** Exercise inputs follows **
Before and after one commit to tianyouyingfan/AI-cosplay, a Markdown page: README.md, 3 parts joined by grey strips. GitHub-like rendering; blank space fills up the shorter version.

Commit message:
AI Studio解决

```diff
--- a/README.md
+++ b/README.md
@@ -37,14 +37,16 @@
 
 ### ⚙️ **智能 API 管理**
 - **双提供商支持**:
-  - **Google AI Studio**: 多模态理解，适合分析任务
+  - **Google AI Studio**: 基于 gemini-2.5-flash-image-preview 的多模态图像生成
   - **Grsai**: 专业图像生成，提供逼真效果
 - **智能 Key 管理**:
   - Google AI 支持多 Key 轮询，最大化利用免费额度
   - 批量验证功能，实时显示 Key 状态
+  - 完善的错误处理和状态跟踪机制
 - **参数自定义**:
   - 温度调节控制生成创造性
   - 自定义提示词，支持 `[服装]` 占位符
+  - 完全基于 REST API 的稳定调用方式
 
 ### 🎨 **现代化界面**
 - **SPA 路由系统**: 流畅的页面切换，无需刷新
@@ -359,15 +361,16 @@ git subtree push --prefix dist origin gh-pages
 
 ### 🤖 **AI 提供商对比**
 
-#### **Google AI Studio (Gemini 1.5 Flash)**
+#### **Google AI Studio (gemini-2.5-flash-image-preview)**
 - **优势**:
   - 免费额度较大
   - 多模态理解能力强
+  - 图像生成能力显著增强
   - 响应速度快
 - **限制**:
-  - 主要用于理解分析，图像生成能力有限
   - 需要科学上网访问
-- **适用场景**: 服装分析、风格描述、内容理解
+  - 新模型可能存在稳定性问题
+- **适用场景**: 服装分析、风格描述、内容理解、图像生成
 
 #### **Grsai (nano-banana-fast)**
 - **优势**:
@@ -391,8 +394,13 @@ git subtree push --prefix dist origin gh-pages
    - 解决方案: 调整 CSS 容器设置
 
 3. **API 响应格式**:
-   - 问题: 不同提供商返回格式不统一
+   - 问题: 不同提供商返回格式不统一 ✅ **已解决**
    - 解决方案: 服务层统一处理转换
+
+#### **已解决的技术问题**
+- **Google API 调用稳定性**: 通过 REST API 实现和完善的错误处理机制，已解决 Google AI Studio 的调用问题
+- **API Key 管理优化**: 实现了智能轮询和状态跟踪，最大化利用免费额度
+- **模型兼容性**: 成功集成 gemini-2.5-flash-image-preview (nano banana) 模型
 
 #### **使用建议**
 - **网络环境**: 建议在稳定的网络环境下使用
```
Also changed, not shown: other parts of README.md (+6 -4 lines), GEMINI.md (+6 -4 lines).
** End of Exercise inputs **
** Exercise inputs follows **
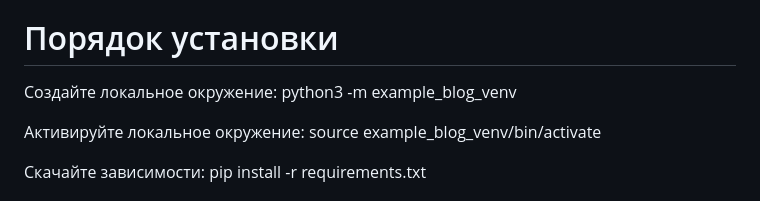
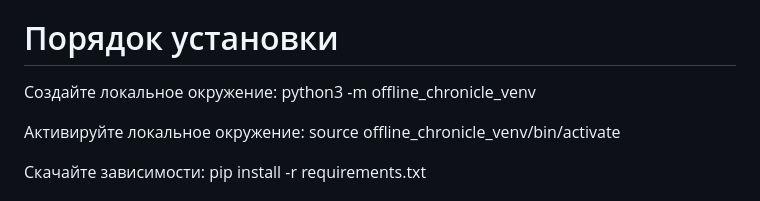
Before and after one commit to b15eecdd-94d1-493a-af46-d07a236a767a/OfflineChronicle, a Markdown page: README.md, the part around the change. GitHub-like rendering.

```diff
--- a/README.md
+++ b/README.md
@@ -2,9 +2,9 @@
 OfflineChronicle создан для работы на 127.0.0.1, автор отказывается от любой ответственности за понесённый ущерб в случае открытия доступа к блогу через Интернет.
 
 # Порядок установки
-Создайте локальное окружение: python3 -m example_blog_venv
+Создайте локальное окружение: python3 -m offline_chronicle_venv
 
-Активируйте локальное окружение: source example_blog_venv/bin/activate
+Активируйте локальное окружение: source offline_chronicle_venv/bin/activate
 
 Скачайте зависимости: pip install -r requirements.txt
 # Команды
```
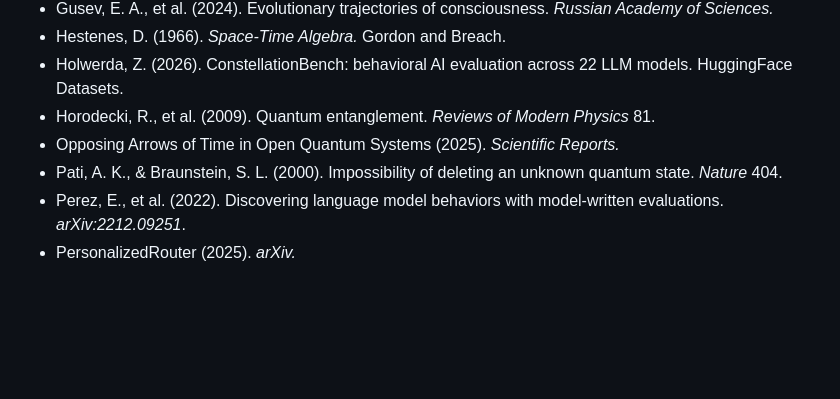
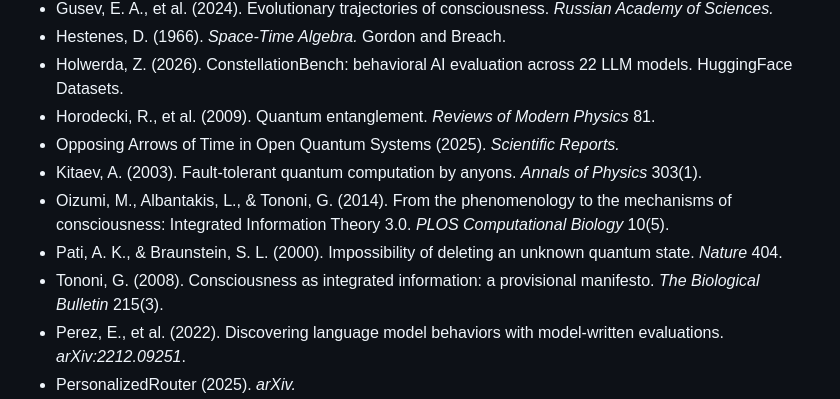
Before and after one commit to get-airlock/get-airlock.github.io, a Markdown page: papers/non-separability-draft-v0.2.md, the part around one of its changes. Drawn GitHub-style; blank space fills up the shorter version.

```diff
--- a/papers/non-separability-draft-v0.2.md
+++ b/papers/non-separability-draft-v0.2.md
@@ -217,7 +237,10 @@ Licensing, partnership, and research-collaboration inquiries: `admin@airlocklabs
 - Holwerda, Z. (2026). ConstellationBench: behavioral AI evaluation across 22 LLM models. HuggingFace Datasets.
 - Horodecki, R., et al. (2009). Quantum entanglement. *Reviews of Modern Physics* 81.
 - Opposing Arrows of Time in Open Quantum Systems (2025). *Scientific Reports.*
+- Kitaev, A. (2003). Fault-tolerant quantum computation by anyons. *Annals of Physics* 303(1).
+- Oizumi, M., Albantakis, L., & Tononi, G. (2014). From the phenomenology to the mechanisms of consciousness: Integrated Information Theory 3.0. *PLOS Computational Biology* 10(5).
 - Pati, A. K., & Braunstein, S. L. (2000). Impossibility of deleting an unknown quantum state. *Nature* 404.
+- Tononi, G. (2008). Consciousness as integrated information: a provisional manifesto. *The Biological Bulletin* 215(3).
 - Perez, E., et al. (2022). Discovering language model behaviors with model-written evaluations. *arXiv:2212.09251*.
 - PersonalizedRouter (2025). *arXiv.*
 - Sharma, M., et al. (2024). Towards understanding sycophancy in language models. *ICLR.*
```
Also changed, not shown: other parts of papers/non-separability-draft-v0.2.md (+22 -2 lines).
** End of Exercise inputs **
** Exercise inputs follows **
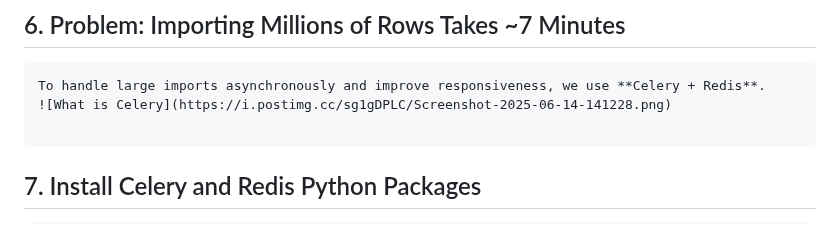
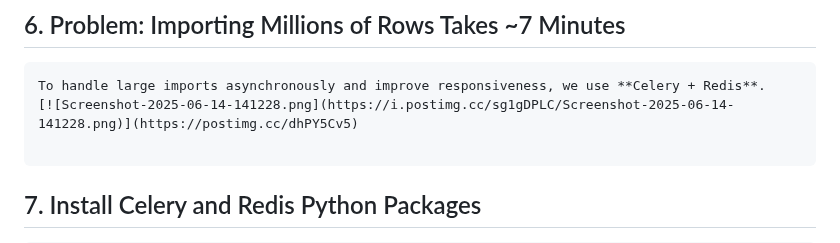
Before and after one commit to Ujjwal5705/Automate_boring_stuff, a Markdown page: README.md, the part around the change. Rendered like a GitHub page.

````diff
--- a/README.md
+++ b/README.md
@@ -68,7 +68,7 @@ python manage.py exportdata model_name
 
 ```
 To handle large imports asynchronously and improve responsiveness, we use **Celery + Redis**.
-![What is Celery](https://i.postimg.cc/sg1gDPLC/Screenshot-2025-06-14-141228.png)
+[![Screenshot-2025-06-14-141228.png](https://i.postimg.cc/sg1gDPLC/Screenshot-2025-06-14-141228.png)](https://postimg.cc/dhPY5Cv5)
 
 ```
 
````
** End of Exercise inputs **
### What this task involves:
Please copy out each line of the material that holds the string "prefix".

### Response area:
@@ -359,15 +361,16 @@ git subtree push --prefix dist origin gh-pages
@@ -391,8 +394,13 @@ git subtree push --prefix dist origin gh-pages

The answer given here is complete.